ACCA welcomes the publication of the ‘C(C)CTB revival’ proposals but warns for caution
The global accountancy body welcomes the overarching aims of the proposals but warns against the danger of non-consolidation and calls for consistency.
ACCA (the Association of Chartered Certified Accountants) has been a strong supporter of the CCCTB proposal since its inception. Under the current situation, the coexistence of 28 tax systems - offering sometimes very diverse tax exemptions and deductions - makes it difficult to calculate the tax base of companies operating on a cross border basis.
The new Commission proposals keep the same aim as the initial 2011 CCCTB proposal: subjecting companies groups with a taxable presence in at least one Member State to a single set of rules for calculating their tax base across the EU, and ultimately making them accountable to a single tax administration, the so called 'one-stop-shop'. What has changed however is the two-staged approach, leaving consolidation for once the elements of the first stage” CCTB” will be politically agreed. The CCTB lays down the rules for computing the tax base of companies and permanent establishments in the EU, as well as rules against debt versus equity bias and deduction for research and development (R&D).
Chas Roy Roy-Chowdhury says: We are of course supportive of the two main overarching objectives of the new proposals, which are curbing tax avoidance and ensuring fairer and more effective taxation on the one hand, and facilitating cross-border trade and investment in the internal market on the other. That said, we note that, to define large groups, the Commission proposes to align the €750 million in consolidated annual turnover threshold with the OECD’s and its country-by-country reports to tax administrations, as well as with the public Country by Country reporting currently under the EU co-legislators scrutiny. The CCTB will be mandatory for these company, and only optional for the others. Whereas €750m turnover is a comparatively simple limit to operate, it will however not have a very consistent impact. Some low margin businesses deriving little benefit and posing little tax risk will be caught, while other more complex high margin businesses will escape”.
“In addition, the chosen approach –for political reasons- leaves the consolidation element to the second stage approach, described in a separate directive. We would warn however, that without consolidation, and against a backdrop of inconsistent loss relief rules across the union, the early introduction of the common base will do little more than disrupt businesses’ efforts to comply with local tax rules”.
Regarding the tax base, all revenues will be taxable unless expressly exempted, namely to prevent the double taxation of foreign direct investment. To support innovation in the economy, a super-deduction for R&D costs is also added to the already generous R&D regime of the 2011proposal. On the issue of permanent establishment, the revised definition covers only permanent establishments within the EU and belonging to a taxpayer who is resident for tax purposes within the EU, to ensure common understanding from all concerned taxpayers and to exclude mismatch possibilities due to divergent definitions.

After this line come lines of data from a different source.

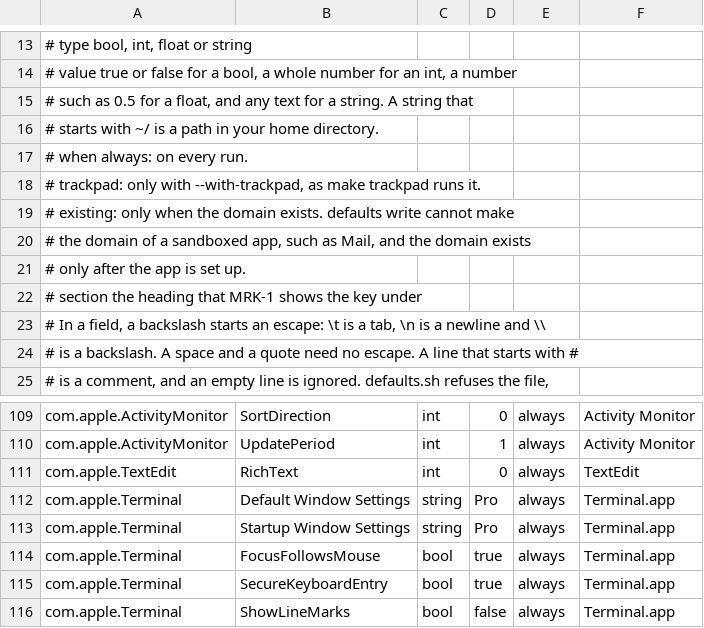
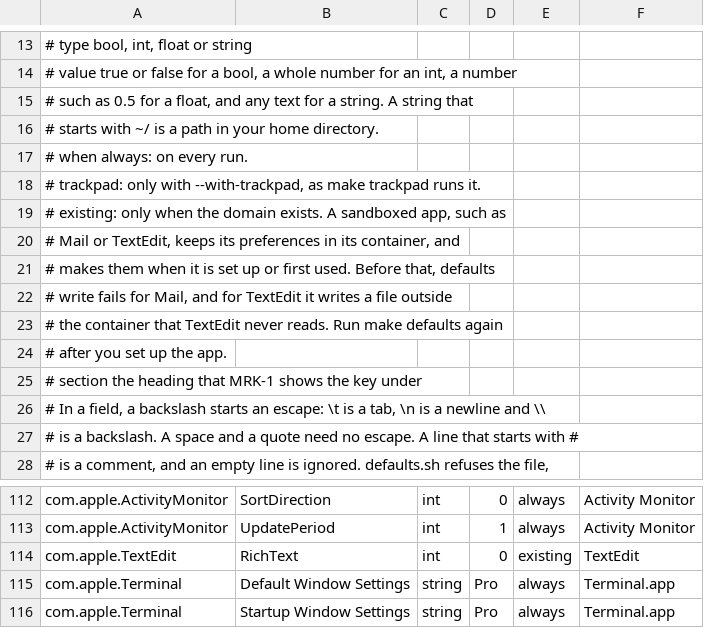
Before and after one commit to sevmorris/mrk, a TSV file: config/defaults.tsv, drawn as a sheet; only a part is shown, gaps mark what is left out; the shorter side is filled out with more unchanged rows.

```diff
--- a/config/defaults.tsv
+++ b/config/defaults.tsv
@@ -18,5 +18,8 @@
 #            trackpad: only with --with-trackpad, as make trackpad runs it.
-#            existing: only when the domain exists. defaults write cannot make
-#            the domain of a sandboxed app, such as Mail, and the domain exists
-#            only after the app is set up.
+#            existing: only when the domain exists. A sandboxed app, such as
+#            Mail or TextEdit, keeps its preferences in its container, and
+#            makes them when it is set up or first used. Before that, defaults
+#            write fails for Mail, and for TextEdit it writes a file outside
+#            the container that TextEdit never reads. Run make defaults again
+#            after you set up the app.
 #   section  the heading that MRK-1 shows the key under
@@ -110,3 +113,3 @@ com.apple.ActivityMonitor	SortDirection	int	0	always	Activity Monitor
 com.apple.ActivityMonitor	UpdatePeriod	int	1	always	Activity Monitor
-com.apple.TextEdit	RichText	int	0	always	TextEdit
+com.apple.TextEdit	RichText	int	0	existing	TextEdit
 com.apple.Terminal	Default Window Settings	string	Pro	always	Terminal.app
```
Also changed, not shown: 4 other files.
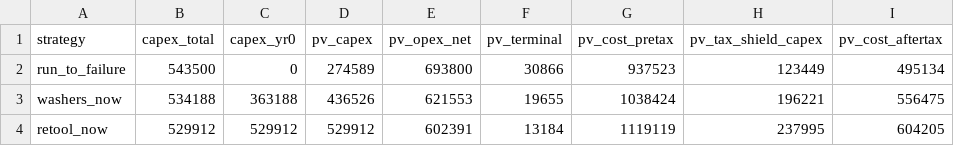
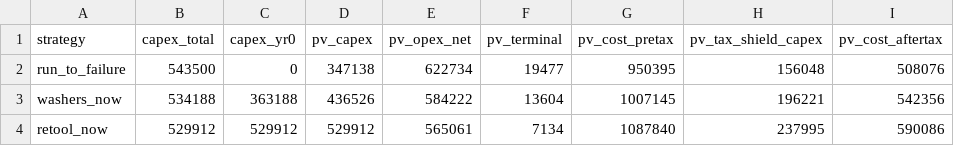
Before and after one commit to RyanB101/LaundromatAcq, a CSV file: equipment/strategy_summary.csv, drawn as a sheet.

```diff
--- a/equipment/strategy_summary.csv
+++ b/equipment/strategy_summary.csv
@@ -1,4 +1,4 @@
 strategy,capex_total,capex_yr0,pv_capex,pv_opex_net,pv_terminal,pv_cost_pretax,pv_tax_shield_capex,pv_cost_aftertax
-run_to_failure,543500,0,274589,693800,30866,937523,123449,495134
-washers_now,534188,363188,436526,621553,19655,1038424,196221,556475
-retool_now,529912,529912,529912,602391,13184,1119119,237995,604205
+run_to_failure,543500,0,347138,622734,19477,950395,156048,508076
+washers_now,534188,363188,436526,584222,13604,1007145,196221,542356
+retool_now,529912,529912,529912,565061,7134,1087840,237995,590086
```
Also changed, not shown: 2 other files.
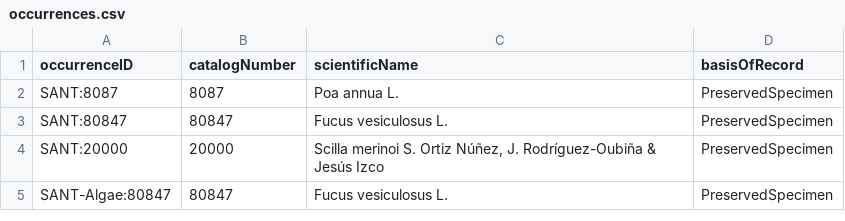
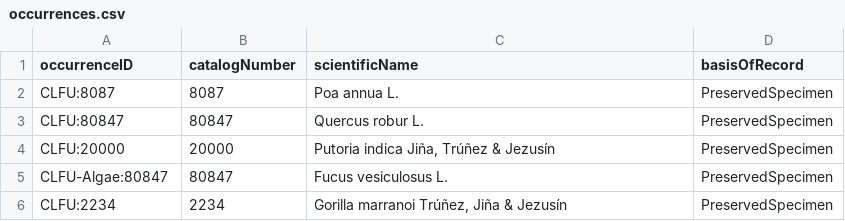
Before and after one commit to abubelinha/tests, a CSV file: occurrences.csv, drawn as a sheet; the diff names each change by its address in the sheet, - before the commit and + after, or states it on an @@ line.

Commit message:
Update occurrences.csv

```diff
--- a/occurrences.csv
+++ b/occurrences.csv
-A2 (occurrenceID): SANT:8087
+A2 (occurrenceID): CLFU:8087
-A3 (occurrenceID): SANT:80847
+A3 (occurrenceID): CLFU:80847
-C3 (scientificName): Fucus vesiculosus L.
+C3 (scientificName): Quercus robur L.
-A4 (occurrenceID): SANT:20000
+A4 (occurrenceID): CLFU:20000
-C4 (scientificName): Scilla merinoi S. Ortiz Núñez, J. Rodríguez-Oubiña & Jesús Izco
+C4 (scientificName): Putoria indica Jiña, Trúñez & Jezusín
-A5 (occurrenceID): SANT-Algae:80847
+A5 (occurrenceID): CLFU-Algae:80847
+row 6: CLFU:2234 | 2234 | Gorilla marranoi Trúñez, Jiña & Jezusín | PreservedSpecimen
```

Chas Roy-Chowdhury comments: “The technical details around these exemptions and derogations need to be carefully considered. If the aim is to encourage smaller groups and startups to consider the regime where they have high research and development costs then the interaction with aspects such as the Permanent Establishment definition and the interest restrictions will need to be fully analysed and reflected in the final design”.
“Also, regarding anti-abuse rules, through which the Commission intends to address the debt/equity bias, which is a notoriously complex issue. While we welcome the fat that the Commission has recognised the difficulties, we are still concerned that introducing any novel features into the regime will run the risk of creating unintended loopholes, especially given the sums of taxpayers’ money at stake. This could quickly degenerate into unwieldy and counterproductive detail in the rules”, Chas Roy-Chowdhury adds.
The new CCTB proposal also retains the 2011 provision that the companies may carry over their losses indefinitely from one year to the next, meaning that only real income is taxed. ACCA welcomes the clarification that losses can be carried forward in perpetuity, which will simplify the position for groups within the CCTB.
The stage-two proposal, for its part, deals with the cross-border consolidation of the tax results amongst members of the same group. It proposes that there would be just one taxable result within a single group. This taxable result would then be divided between the countries in which the company operates on the basis of a mathematical formula giving equal weight to factors such as turnover, labour force and assets held in the country where the group operates.
Chas Roy-Chowdhury points out: “The design of the allocation formula will be fundamental to the reasonableness of the final outcome. We would expect there to be protracted and energetic negotiation around the calculation and weighting of factors, with particular emphasis on issues such as whether to have one formula or many - attuned to the needs of specific sectors - and the treatment of intangible assets”.
The ball is now in the Member States’ court. They will have to back the proposals unanimously for it to become legislation.
“It will certainly be a huge accomplishment if we can engineer a CCCTB system to which all Member States can sign up to. We need however to make sure it is a full consolidated system. Should that element be left out, we consider that the value of the proposal would be diminished”, Chas Roy-Chowdhury concludes.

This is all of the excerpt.